Records for this task »
_____

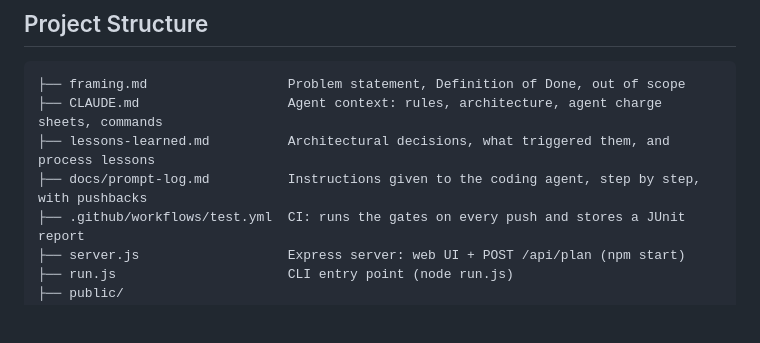
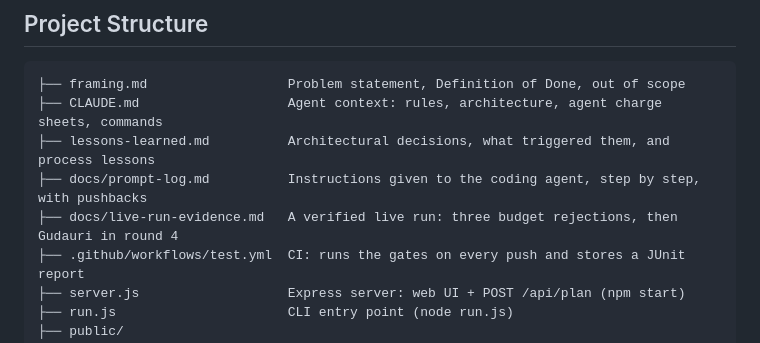
Before and after one commit to adirboccara/skiAI-Agent, a Markdown page: README.md, the part around the change. GitHub-like rendering; blank space fills up the shorter version.

```diff
--- a/README.md
+++ b/README.md
@@ -137,6 +137,7 @@ This sends a fixed sample request (€2,200 budget, 2 people, 1 room, ski-in/ski
 ├── CLAUDE.md                   Agent context: rules, architecture, agent charge sheets, commands
 ├── lessons-learned.md          Architectural decisions, what triggered them, and process lessons
 ├── docs/prompt-log.md          Instructions given to the coding agent, step by step, with pushbacks
+├── docs/live-run-evidence.md   A verified live run: three budget rejections, then Gudauri in round 4
 ├── .github/workflows/test.yml  CI: runs the gates on every push and stores a JUnit report
 ├── server.js                   Express server: web UI + POST /api/plan (npm start)
 ├── run.js                      CLI entry point (node run.js)
```
Also changed, not shown: docs/live-run-evidence.md (added, +165 -0 lines), lessons-learned.md (+7 -3 lines).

_____

Task details »
In the entries above, find each line with the word "README" and show it.

Answer to this exercise »
Before and after one commit to adirboccara/skiAI-Agent, a Markdown page: README.md, the part around the change. GitHub-like rendering; blank space fills up the shorter version.
--- a/README.md
+++ b/README.md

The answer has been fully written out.